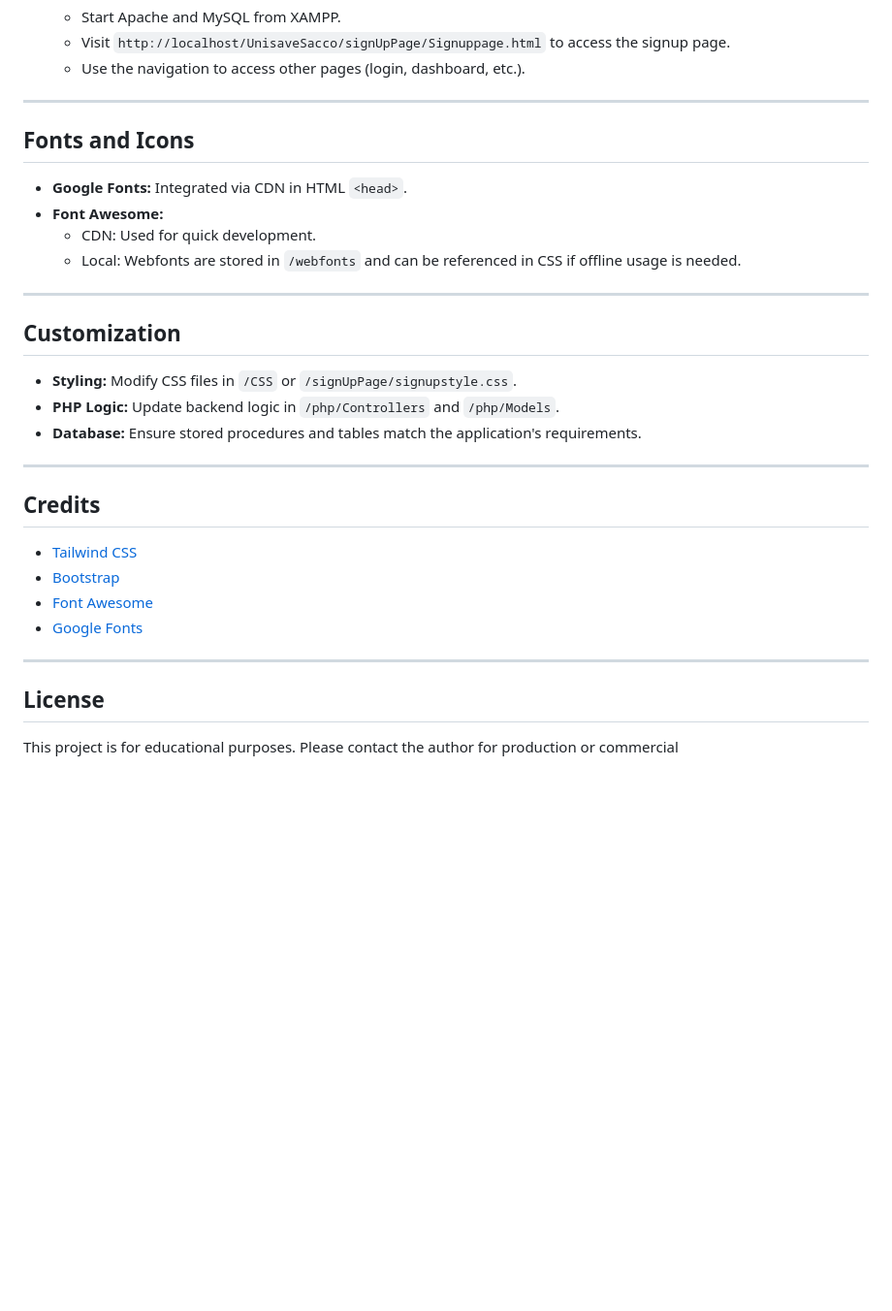
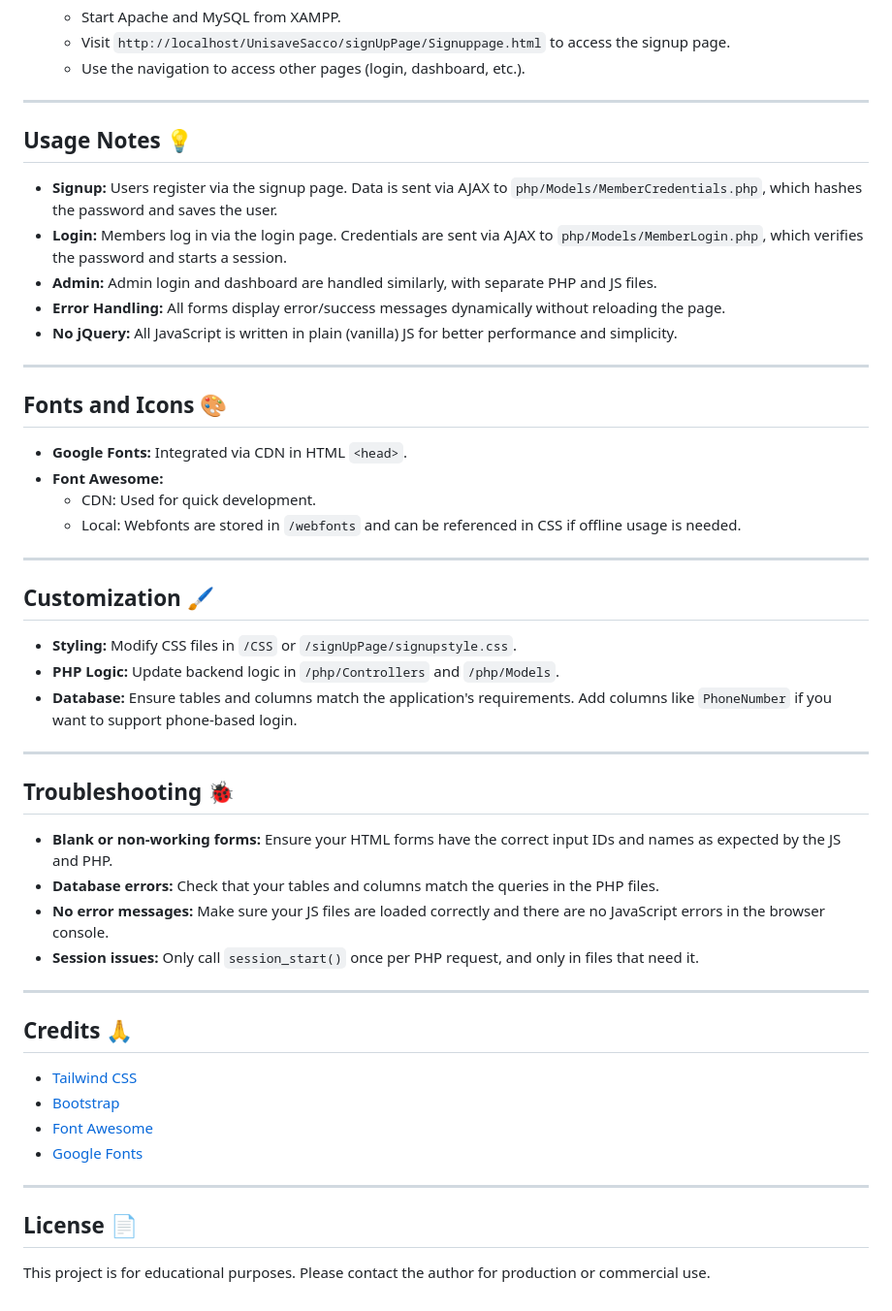
Before and after one commit to ChrispineOjow/UnisaveSacco, a Markdown page: README.md, the part around the change printed below. Shown: that part at 97% size. Drawn GitHub-style; blank space fills up the shorter version.

```diff
--- a/README.md
+++ b/README.md
@@ -59,7 +71,17 @@ UnisaveSacco/
 
 ---
 
-## Fonts and Icons
+## Usage Notes 💡
+
+- **Signup:** Users register via the signup page. Data is sent via AJAX to `php/Models/MemberCredentials.php`, which hashes the password and saves the user.
+- **Login:** Members log in via the login page. Credentials are sent via AJAX to `php/Models/MemberLogin.php`, which verifies the password and starts a session.
+- **Admin:** Admin login and dashboard are handled similarly, with separate PHP and JS files.
+- **Error Handling:** All forms display error/success messages dynamically without reloading the page.
+- **No jQuery:** All JavaScript is written in plain (vanilla) JS for better performance and simplicity.
+
+---
+
+## Fonts and Icons 🎨
 
 - **Google Fonts:** Integrated via CDN in HTML `<head>`.
 - **Font Awesome:**
@@ -68,15 +90,24 @@ UnisaveSacco/
 
 ---
 
-## Customization
+## Customization 🖌️
 
 - **Styling:** Modify CSS files in `/CSS` or `/signUpPage/signupstyle.css`.
 - **PHP Logic:** Update backend logic in `/php/Controllers` and `/php/Models`.
-- **Database:** Ensure stored procedures and tables match the application's requirements.
+- **Database:** Ensure tables and columns match the application's requirements. Add columns like `PhoneNumber` if you want to support phone-based login.
 
 ---
 
-## Credits
+## Troubleshooting 🐞
+
+- **Blank or non-working forms:** Ensure your HTML forms have the correct input IDs and names as expected by the JS and PHP.
+- **Database errors:** Check that your tables and columns match the queries in the PHP files.
+- **No error messages:** Make sure your JS files are loaded correctly and there are no JavaScript errors in the browser console.
+- **Session issues:** Only call `session_start()` once per PHP request, and only in files that need it.
+
+---
+
+## Credits 🙏
 
 - [Tailwind CSS](https://tailwindcss.com/)
 - [Bootstrap](https://getbootstrap.com/)
@@ -85,6 +116,6 @@ UnisaveSacco/
 
 ---
 
-## License
+## License 📄
 
-This project is for educational purposes. Please contact the author for production or commercial
+This project is for educational purposes. Please contact the author for production or commercial use.
```
Also changed, not shown: other parts of README.md (+28 -16 lines).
_ _ _ _ _ _ _
# Aim of the exercise
Pictures aside, retype the entries above exactly as they are.

# Task answer
Before and after one commit to ChrispineOjow/UnisaveSacco, a Markdown page: README.md, the part around the change printed below. Shown: that part at 97% size. Drawn GitHub-style; blank space fills up the shorter version.

```diff
--- a/README.md
+++ b/README.md
@@ -59,7 +71,17 @@ UnisaveSacco/
 
 ---
 
-## Fonts and Icons
+## Usage Notes 💡
+
+- **Signup:** Users register via the signup page. Data is sent via AJAX to `php/Models/MemberCredentials.php`, which hashes the password and saves the user.
+- **Login:** Members log in via the login page. Credentials are sent via AJAX to `php/Models/MemberLogin.php`, which verifies the password and starts a session.
+- **Admin:** Admin login and dashboard are handled similarly, with separate PHP and JS files.
+- **Error Handling:** All forms display error/success messages dynamically without reloading the page.
+- **No jQuery:** All JavaScript is written in plain (vanilla) JS for better performance and simplicity.
+
+---
+
+## Fonts and Icons 🎨
 
 - **Google Fonts:** Integrated via CDN in HTML `<head>`.
 - **Font Awesome:**
@@ -68,15 +90,24 @@ UnisaveSacco/
 
 ---
 
-## Customization
+## Customization 🖌️
 
 - **Styling:** Modify CSS files in `/CSS` or `/signUpPage/signupstyle.css`.
 - **PHP Logic:** Update backend logic in `/php/Controllers` and `/php/Models`.
-- **Database:** Ensure stored procedures and tables match the application's requirements.
+- **Database:** Ensure tables and columns match the application's requirements. Add columns like `PhoneNumber` if you want to support phone-based login.
 
 ---
 
-## Credits
+## Troubleshooting 🐞
+
+- **Blank or non-working forms:** Ensure your HTML forms have the correct input IDs and names as expected by the JS and PHP.
+- **Database errors:** Check that your tables and columns match the queries in the PHP files.
+- **No error messages:** Make sure your JS files are loaded correctly and there are no JavaScript errors in the browser console.
+- **Session issues:** Only call `session_start()` once per PHP request, and only in files that need it.
+
+---
+
+## Credits 🙏
 
 - [Tailwind CSS](https://tailwindcss.com/)
 - [Bootstrap](https://getbootstrap.com/)
@@ -85,6 +116,6 @@ UnisaveSacco/
 
 ---
 
-## License
+## License 📄
 
-This project is for educational purposes. Please contact the author for production or commercial
+This project is for educational purposes. Please contact the author for production or commercial use.
```
Also changed, not shown: other parts of README.md (+28 -16 lines).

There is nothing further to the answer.